Belgian ban on Facebook cookies should apply to all of Europe, privacy watchdogs say

Facebook disagrees, and says in any case it plans to appeal the Belgian court's interim ruling

Facebook cookies

Facebook sends cookies to visitors' browsers and tracks them whether or not they are signed in to the site.

Credit: Peter Sayer

European data protection authorities want Facebook to stop using cookies to track people who don't have a Facebook account.

As part of a case brought by the Belgian Privacy Commission, a Brussels court ordered Facebook in an interim ruling not to track people in Belgium using its "datr" cookie unless they have an account on the site.

Facebook is appealing that ban, which finally took effect last week.

On Monday, data protection authorities in five European Union countries published a joint declaration calling on Facebook to act as if the ban applied across the EU. The five formed a "contact group" to communicate with Facebook about their coordinated investigation into changes to the company's privacy policy.

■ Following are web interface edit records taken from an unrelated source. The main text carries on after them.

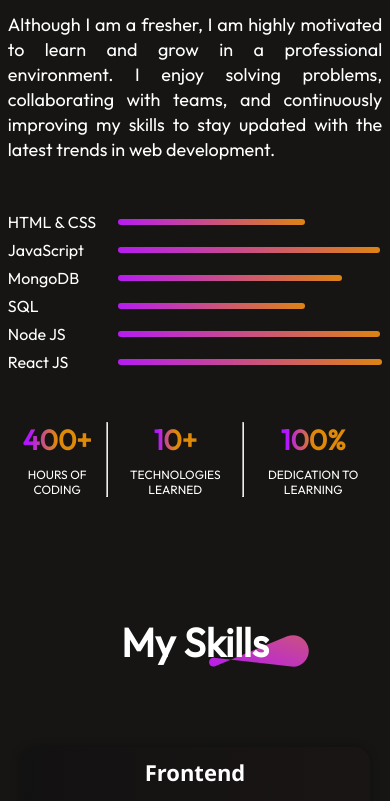
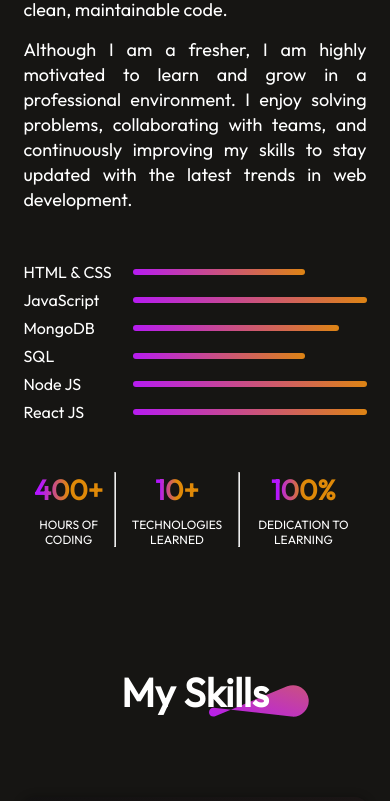
Before and after one commit to DebasishaBehera/Portfolio_Website, a React (Vite) app: page / in a window 390 px wide. Shown: the part 1156-1957 px from the top of the page. Built offline with nearby package versions, Linux system fonts and the light colour scheme.

Commit message:
response

```diff
--- a/src/index.css
+++ b/src/index.css
@@ -37,12 +37,4 @@ body {
     width: 100px;
     right: -40px;
   }
-  .about,
-  .mywork,
-  .services,
-  .contact,
-  .footer {
-    margin-left: 2%;
-    margin-right: 2%;
-  }
 }
```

"While recognizing the right of Facebook to appeal the aforementioned judgment, the contact group expects Facebook to comply with these orders in all territories of the EU as a means of contributing to ensure consistency with the requirements” of the 1995 and 2002 EU privacy directives, they wrote. The declaration was signed by national DPAs in France, Belgium, the Netherlands, and Spain, and the regional data protection commissioner in Hamburg, Germany.

It seems the authorities will be disappointed: Facebook won't stop using the cookies outside Belgium, although it is willing to talk about why it uses them.

"The interim order obtained by the Belgian DPA threatens the security we can offer to everyone who uses Facebook, and we are appealing it to a court that will have the benefit of all the facts. Although the order has no effect outside of Belgium, we welcome the opportunity to share the security threats created by the order with other interested regulators," a company representative said via email.

The Privacy Commission's objection to the datr cookie is that Facebook sets it in the browser of anyone who visits the site facebook.com -- perhaps to check out the public web page of an event -- but then receives it each time that browser is used to visit any webpage containing a Facebook social plugin, such as a Like button, even when the visitor doesn't have a Facebook account.

Facebook says that the datr cookie is used to maintain the security of its site, helping it stop 400,000 unauthorized attempts to take over people's accounts each day, including 33,000 in Belgium in the past month.

As the Belgian cookie ban came into effect last week, the company's head of security, Alex Stamos, blogged about all the things the company will have to stop doing in Belgium because it can't use the cookies.

Those steps include blocking visitors not signed into Facebook from accessing the site, and forcing Facebook account holders to jump through additional security hoops when logging in from an unrecognized browser.

The five DPAs warned Facebook in their declaration that its response to the ruling should not have any negative effects on Internet users.

Related:
Shop Tech Products at Amazon